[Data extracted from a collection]
────

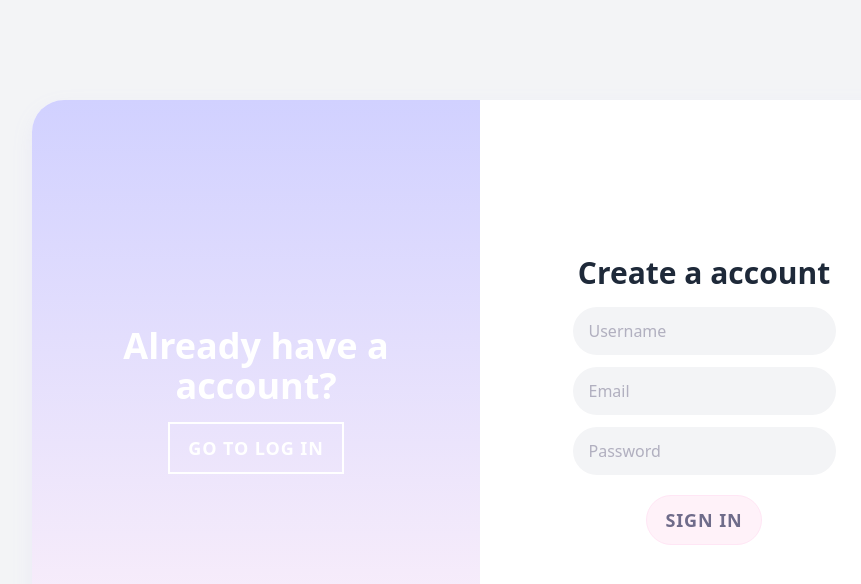
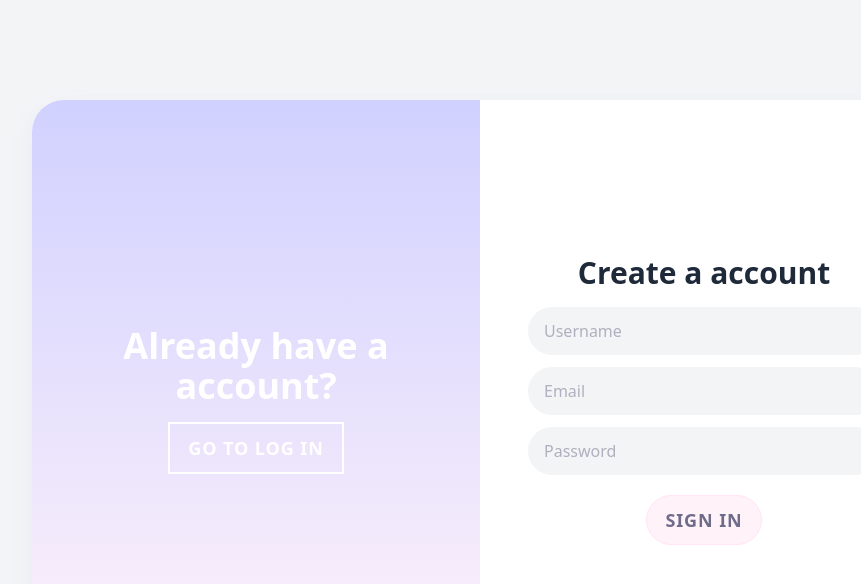
Before and after one commit to KiraKiraAyu/palette, a Vue app in the folder frontend/: page /auth in a window 1280 px wide. Both pictures are taken after a click on the button "GO TO SIGN UP". Shown: the top 584 px of the page, without its empty margins (160-1021 px from the left). Built offline with nearby package versions, Linux system fonts and the light colour scheme; no server answers.

Commit message:
fix(frontend): tiny optimization

```diff
--- a/frontend/src/components/BaseInput.vue
+++ b/frontend/src/components/BaseInput.vue
@@ -1,10 +1,12 @@
 <template>
+    <div>
         <label v-if="label" class="block text-lg font-medium text-light-text mb-1">
             {{ label }}
         </label>
         <div class="flex items-center bg-gray-100 rounded-full mb-3 focus-within:ring-2 focus-within:ring-blue-400 transition-all">
             <input :type="type" :placeholder="placeholder" v-model="value" class="bg-transparent border-none w-full py-3 px-4 outline-none">
             <slot></slot>
+        </div>
     </div>
 </template>
 
--- a/frontend/src/views/AuthView.vue
+++ b/frontend/src/views/AuthView.vue
@@ -17,12 +17,12 @@
           <BaseInput
             type="email"
             placeholder="Email"
-            class="bg-gray-100 border-none w-full py-3 px-4 rounded-full mb-3 outline-none focus:ring-2 focus:ring-blue-400 transition-all"
+            class="w-full"
           />
           <BaseInput
             type="password"
             placeholder="Password"
-            class="bg-gray-100 border-none w-full py-3 px-4 rounded-full mb-2 outline-none focus:ring-2 focus:ring-blue-400 transition-all"
+            class="w-full"
           />
 
           <a
@@ -42,8 +42,8 @@
       </div>
 
       <div
-        class="absolute top-0 left-0 h-full w-1/2 transition-all duration-700 ease-in-out opacity-0 z-1"
-        :class="{ 'translate-x-full opacity-100 z-3': isSignUp }"
+        class="absolute top-0 left-0 h-full w-1/2 transition-all duration-700 ease-in-out"
+        :class="isSignUp ? 'translate-x-full opacity-100 z-3' : 'z-1 opacity-0'"
       >
         <form
           class="bg-white flex flex-col items-center justify-center h-full px-12 text-center"
@@ -54,17 +54,17 @@
           <BaseInput
             type="text"
             placeholder="Username"
-            class="bg-gray-100 border-none w-full py-3 px-4 rounded-full mb-3 outline-none focus:ring-2 focus:ring-blue-400 transition-all"
+            class="w-full"
           />
           <BaseInput
             type="email"
             placeholder="Email"
-            class="bg-gray-100 border-none w-full py-3 px-4 rounded-full mb-3 outline-none focus:ring-2 focus:ring-blue-400 transition-all"
+            class="w-full"
           />
           <BaseInput
             type="password"
             placeholder="Password"
-            class="bg-gray-100 border-none w-full py-3 px-4 rounded-full mb-6 outline-none focus:ring-2 focus:ring-blue-400 transition-all"
+            class="w-full"
           />
 
           <BaseButton
@@ -87,7 +87,6 @@
         >
           <div
             class="flex flex-col items-center justify-center text-center w-1/2 h-full px-10 transition-transform duration-700 ease-in-out transform translate-x-0"
-            :class="{ 'translate-x-0': isSignUp }"
           >
             <h1 class="font-bold text-4xl mb-4">Already have a account?</h1>
             <BaseButton
@@ -102,7 +101,6 @@
 
           <div
             class="flex flex-col items-center justify-center text-center w-1/2 h-full px-10 transition-transform duration-700 ease-in-out transform translate-x-0"
-            :class="{ 'translate-x-0': isSignUp }"
           >
             <h1 class="font-bold text-4xl mb-4">Not have a account yet?</h1>
             <BaseButton
--- a/package.json
+++ b/package.json
@@ -1,5 +1,6 @@
 {
 	"dependencies": {
 		"gsap": "^3.13.0"
-	}
+	},
+	"packageManager": "pnpm@9.12.2+sha512.22721b3a11f81661ae1ec68ce1a7b879425a1ca5b991c975b074ac220b187ce56c708fe5db69f4c962c989452eee76c82877f4ee80f474cebd61ee13461b6228"
 }
```
Lines whose indentation alone changed are shown as unchanged.
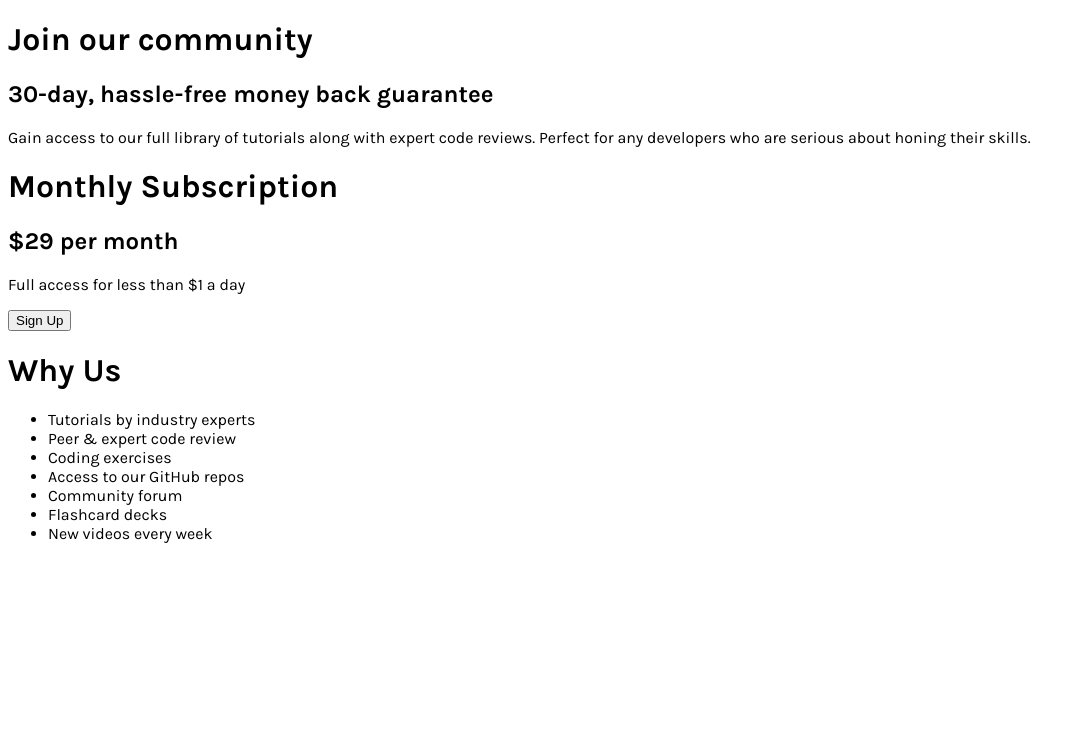
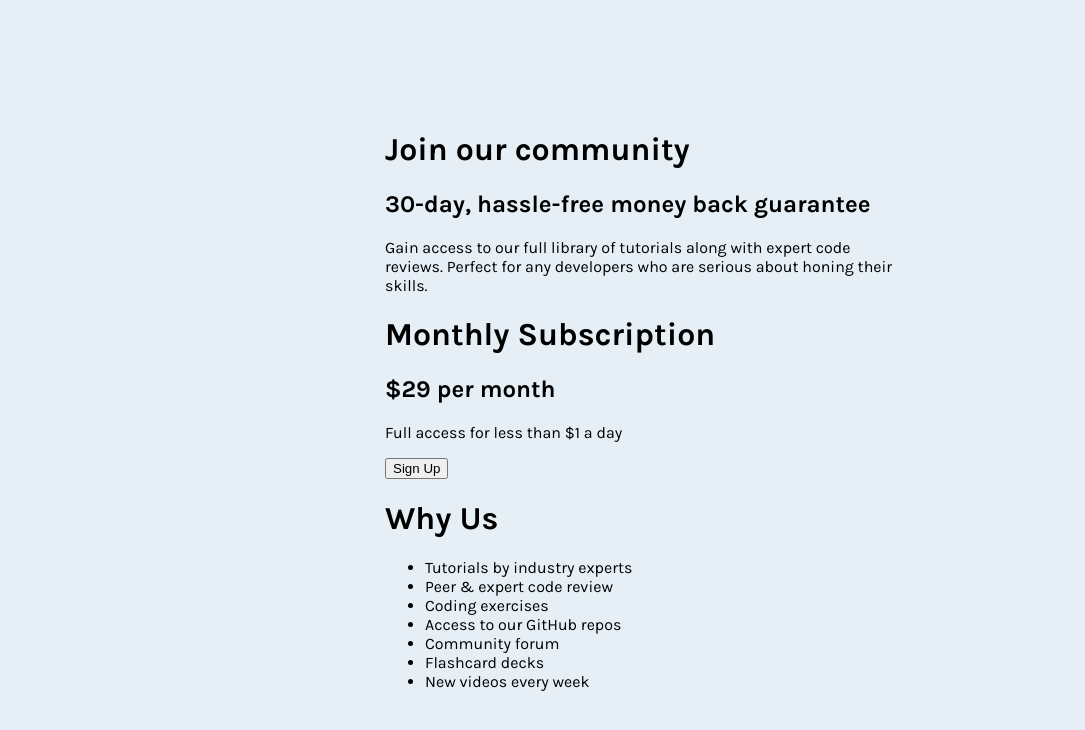
Before and after one commit to Ozolao/single-price-grid-component, a website: page app/index.html in a window 1280 px wide. Shown: the whole page, without its empty margins (0-1085 px from the left). Drawn offline with nearby package versions, Linux system fonts and the light colour scheme; files that its build step writes are made by us from their sources.

Commit message:
Add body and app style

```diff
--- a/app/index.html
+++ b/app/index.html
@@ -20,19 +20,7 @@
 </head>
 
 <body>
-  <!--
-    Todo: Look through the designs to start planning out how you'll tackle the project.
-
-    Todo: Structure your content with HTML.
-
-    Todo: Write out the base styles for your project, such as font-family and font-size.
-
-    Todo: Start adding styles to the top of the page and work down.
-  -->
-
-
-
-  <div>
+  <div class="app">
     <div>
       <h1>Join our community</h1>
 
--- a/app/styles/_global.scss
+++ b/app/styles/_global.scss
@@ -1,4 +1,24 @@
 // Global styles
 body {
+  padding: 50px 30px;
+  margin : 0;
+
   font-family: 'Karla', sans-serif;
+
+  background-color: $neutral-light-color;
 }
+
+.app {
+  max-width   : 510px;
+  margin-right: auto;
+  margin-left : auto;
+}
+
+
+
+// Media Queries
+@media (min-width: 769px) {
+  body {
+    padding: 110px 60px;
+  }
+}
```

────

▸ Try it
The output must be every line of the records, printed exactly, with the pictures omitted.

▸ Finished task
Before and after one commit to KiraKiraAyu/palette, a Vue app in the folder frontend/: page /auth in a window 1280 px wide. Both pictures are taken after a click on the button "GO TO SIGN UP". Shown: the top 584 px of the page, without its empty margins (160-1021 px from the left). Built offline with nearby package versions, Linux system fonts and the light colour scheme; no server answers.

Commit message:
fix(frontend): tiny optimization

```diff
--- a/frontend/src/components/BaseInput.vue
+++ b/frontend/src/components/BaseInput.vue
@@ -1,10 +1,12 @@
 <template>
+    <div>
         <label v-if="label" class="block text-lg font-medium text-light-text mb-1">
             {{ label }}
         </label>
         <div class="flex items-center bg-gray-100 rounded-full mb-3 focus-within:ring-2 focus-within:ring-blue-400 transition-all">
             <input :type="type" :placeholder="placeholder" v-model="value" class="bg-transparent border-none w-full py-3 px-4 outline-none">
             <slot></slot>
+        </div>
     </div>
 </template>
 
--- a/frontend/src/views/AuthView.vue
+++ b/frontend/src/views/AuthView.vue
@@ -17,12 +17,12 @@
           <BaseInput
             type="email"
             placeholder="Email"
-            class="bg-gray-100 border-none w-full py-3 px-4 rounded-full mb-3 outline-none focus:ring-2 focus:ring-blue-400 transition-all"
+            class="w-full"
           />
           <BaseInput
             type="password"
             placeholder="Password"
-            class="bg-gray-100 border-none w-full py-3 px-4 rounded-full mb-2 outline-none focus:ring-2 focus:ring-blue-400 transition-all"
+            class="w-full"
           />
 
           <a
@@ -42,8 +42,8 @@
       </div>
 
       <div
-        class="absolute top-0 left-0 h-full w-1/2 transition-all duration-700 ease-in-out opacity-0 z-1"
-        :class="{ 'translate-x-full opacity-100 z-3': isSignUp }"
+        class="absolute top-0 left-0 h-full w-1/2 transition-all duration-700 ease-in-out"
+        :class="isSignUp ? 'translate-x-full opacity-100 z-3' : 'z-1 opacity-0'"
       >
         <form
           class="bg-white flex flex-col items-center justify-center h-full px-12 text-center"
@@ -54,17 +54,17 @@
           <BaseInput
             type="text"
             placeholder="Username"
-            class="bg-gray-100 border-none w-full py-3 px-4 rounded-full mb-3 outline-none focus:ring-2 focus:ring-blue-400 transition-all"
+            class="w-full"
           />
           <BaseInput
             type="email"
             placeholder="Email"
-            class="bg-gray-100 border-none w-full py-3 px-4 rounded-full mb-3 outline-none focus:ring-2 focus:ring-blue-400 transition-all"
+            class="w-full"
           />
           <BaseInput
             type="password"
             placeholder="Password"
-            class="bg-gray-100 border-none w-full py-3 px-4 rounded-full mb-6 outline-none focus:ring-2 focus:ring-blue-400 transition-all"
+            class="w-full"
           />
 
           <BaseButton
@@ -87,7 +87,6 @@
         >
           <div
             class="flex flex-col items-center justify-center text-center w-1/2 h-full px-10 transition-transform duration-700 ease-in-out transform translate-x-0"
-            :class="{ 'translate-x-0': isSignUp }"
           >
             <h1 class="font-bold text-4xl mb-4">Already have a account?</h1>
             <BaseButton
@@ -102,7 +101,6 @@
 
           <div
             class="flex flex-col items-center justify-center text-center w-1/2 h-full px-10 transition-transform duration-700 ease-in-out transform translate-x-0"
-            :class="{ 'translate-x-0': isSignUp }"
           >
             <h1 class="font-bold text-4xl mb-4">Not have a account yet?</h1>
             <BaseButton
--- a/package.json
+++ b/package.json
@@ -1,5 +1,6 @@
 {
 	"dependencies": {
 		"gsap": "^3.13.0"
-	}
+	},
+	"packageManager": "pnpm@9.12.2+sha512.22721b3a11f81661ae1ec68ce1a7b879425a1ca5b991c975b074ac220b187ce56c708fe5db69f4c962c989452eee76c82877f4ee80f474cebd61ee13461b6228"
 }
```
Lines whose indentation alone changed are shown as unchanged.
Before and after one commit to Ozolao/single-price-grid-component, a website: page app/index.html in a window 1280 px wide. Shown: the whole page, without its empty margins (0-1085 px from the left). Drawn offline with nearby package versions, Linux system fonts and the light colour scheme; files that its build step writes are made by us from their sources.

Commit message:
Add body and app style

```diff
--- a/app/index.html
+++ b/app/index.html
@@ -20,19 +20,7 @@
 </head>
 
 <body>
-  <!--
-    Todo: Look through the designs to start planning out how you'll tackle the project.
-
-    Todo: Structure your content with HTML.
-
-    Todo: Write out the base styles for your project, such as font-family and font-size.
-
-    Todo: Start adding styles to the top of the page and work down.
-  -->
-
-
-
-  <div>
+  <div class="app">
     <div>
       <h1>Join our community</h1>
 
--- a/app/styles/_global.scss
+++ b/app/styles/_global.scss
@@ -1,4 +1,24 @@
 // Global styles
 body {
+  padding: 50px 30px;
+  margin : 0;
+
   font-family: 'Karla', sans-serif;
+
+  background-color: $neutral-light-color;
 }
+
+.app {
+  max-width   : 510px;
+  margin-right: auto;
+  margin-left : auto;
+}
+
+
+
+// Media Queries
+@media (min-width: 769px) {
+  body {
+    padding: 110px 60px;
+  }
+}
```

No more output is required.